=== Your instructions ===
Given the listing that follows, report all lines in which the string "libs" occurs.
::::::
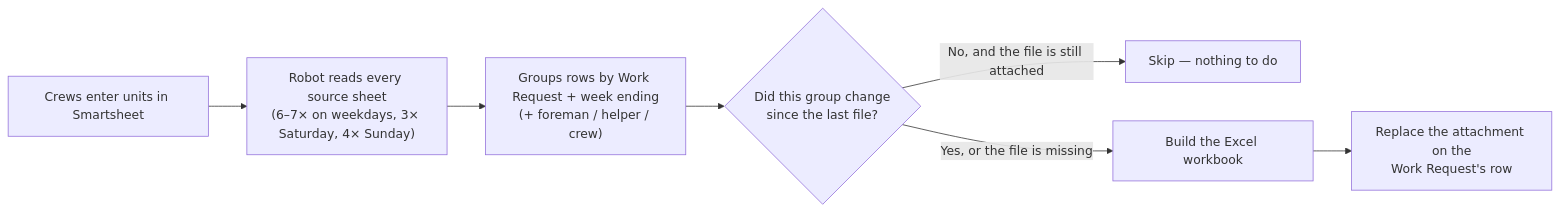
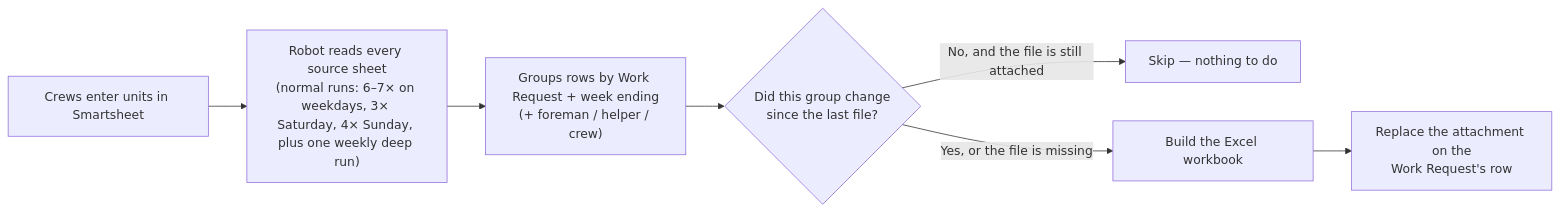
The diagram in website/docs/learn/for-operators.md (JFlo21/Generate-Weekly-PDFs-DSR-Resiliency), drawn with Mermaid before and after one commit. The commit also changed other lines of this file and 2 other files, not shown here.

Commit message:
docs(learn): Copilot round 9 — manual run is no remedy, output consumers split, normal-run counts

````diff
--- a/website/docs/learn/for-operators.md
+++ b/website/docs/learn/for-operators.md
@@ -25,9 +25,9 @@
 ```mermaid
 flowchart LR
-    A["Crews enter units in Smartsheet"] --> B["Robot reads every source sheet<br/>(6–7× on weekdays, 3× Saturday, 4× Sunday)"]
+    A["Crews enter units in Smartsheet"] --> B["Robot reads every source sheet<br/>(normal runs: 6–7× on weekdays, 3× Saturday, 4× Sunday, plus one weekly deep run)"]
     B --> C["Groups rows by Work Request + week ending<br/>(+ foreman / helper / crew)"]
     C --> D{"Did this group change<br/>since the last file?"}
     D -- "No, and the file is still attached" --> E["Skip — nothing to do"]
     D -- "Yes, or the file is missing" --> F["Build the Excel workbook"]
     F --> G["Replace the attachment on the<br/>Work Request's row"]
 ```
````
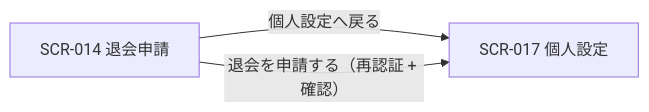
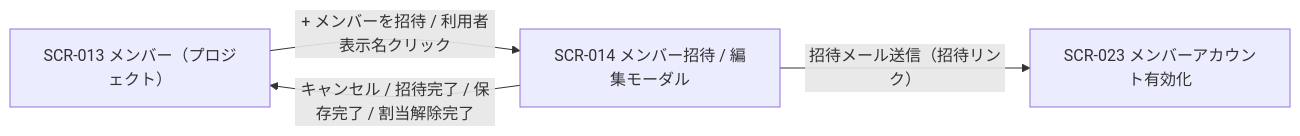
The diagram in 02_basic_design/01_screens/SCR-014.md (sikakou54/open-faq), drawn with Mermaid before and after one commit. The commit also changed other lines of this file and 617 other files, not shown here.

````diff
--- a/02_basic_design/01_screens/SCR-014.md
+++ b/02_basic_design/01_screens/SCR-014.md
@@ -36,7 +37,9 @@
 ```mermaid
 flowchart LR
-  S1["SCR-014 退会申請"]
-  S2["SCR-017 個人設定"]
-  S1 -->|個人設定へ戻る| S2
-  S1 -->|退会を申請する（再認証 + 確認）| S2
+  S1["SCR-013 メンバー（プロジェクト）"]
+  S2["SCR-014 メンバー招待 / 編集モーダル"]
+  S3["SCR-023 メンバーアカウント有効化"]
+  S1 -->|+ メンバーを招待 / 利用者表示名クリック| S2
+  S2 -->|キャンセル / 招待完了 / 保存完了 / 割当解除完了| S1
+  S2 -->|招待メール送信（招待リンク）| S3
 ```
````
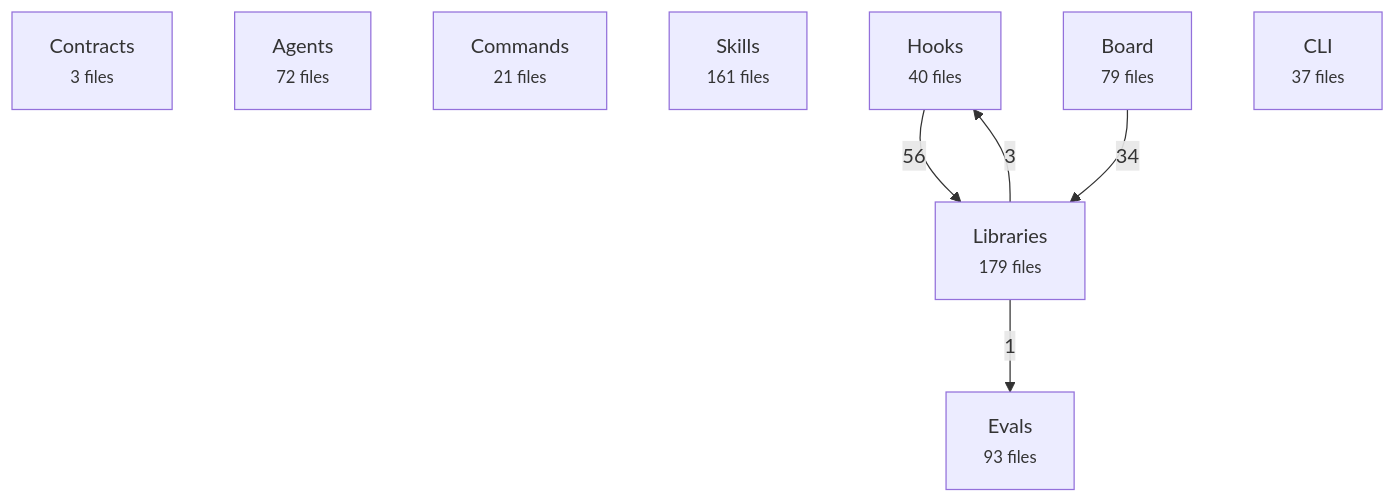
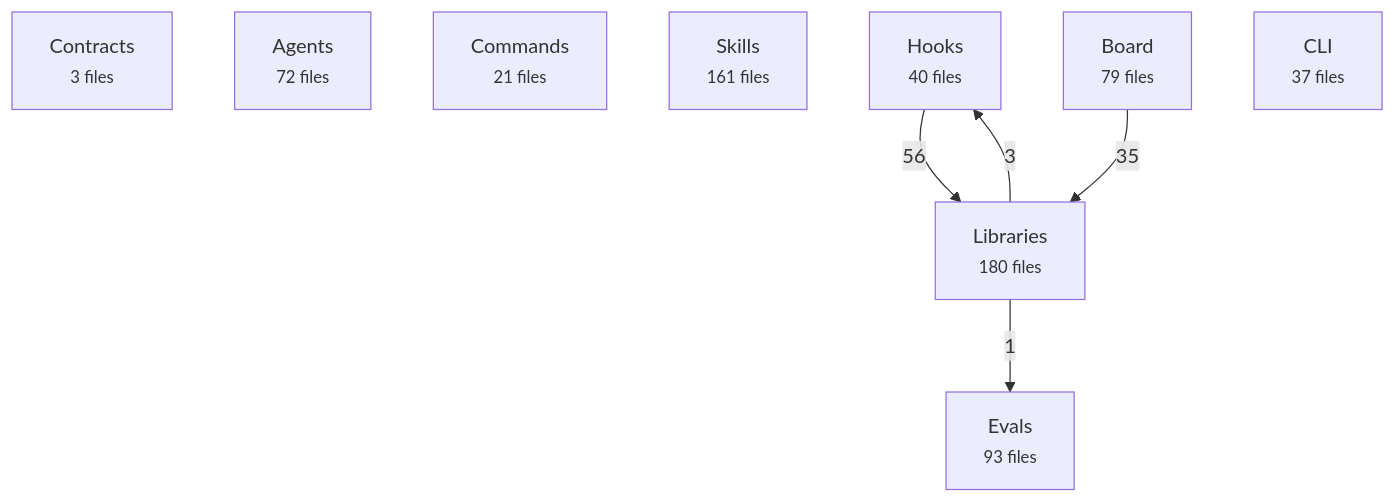
One commit to avelikiy/great_cto changed the first of 2 diagrams in docs/reference/architecture-map.md. Above: the diagram before and after it, drawn with Mermaid. The commit also changed other lines of this file and 8 other files, not shown here.

````diff
--- a/docs/reference/architecture-map.md
+++ b/docs/reference/architecture-map.md
@@ -20,16 +20,16 @@
 ```mermaid
 flowchart TD
   contracts["Contracts<br/><small>3 files</small>"]
   agents["Agents<br/><small>72 files</small>"]
   commands["Commands<br/><small>21 files</small>"]
   skills["Skills<br/><small>161 files</small>"]
   hooks["Hooks<br/><small>40 files</small>"]
-  libs["Libraries<br/><small>179 files</small>"]
+  libs["Libraries<br/><small>180 files</small>"]
   board["Board<br/><small>79 files</small>"]
   cli["CLI<br/><small>37 files</small>"]
   evals["Evals<br/><small>93 files</small>"]
   hooks -->|56| libs
-  board -->|34| libs
+  board -->|35| libs
   libs -->|3| hooks
   libs -->|1| evals
 ```
````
::::::
=== Finished task ===
-  libs["Libraries<br/><small>179 files</small>"]
+  libs["Libraries<br/><small>180 files</small>"]
   hooks -->|56| libs
-  board -->|34| libs
+  board -->|35| libs
   libs -->|3| hooks
   libs -->|1| evals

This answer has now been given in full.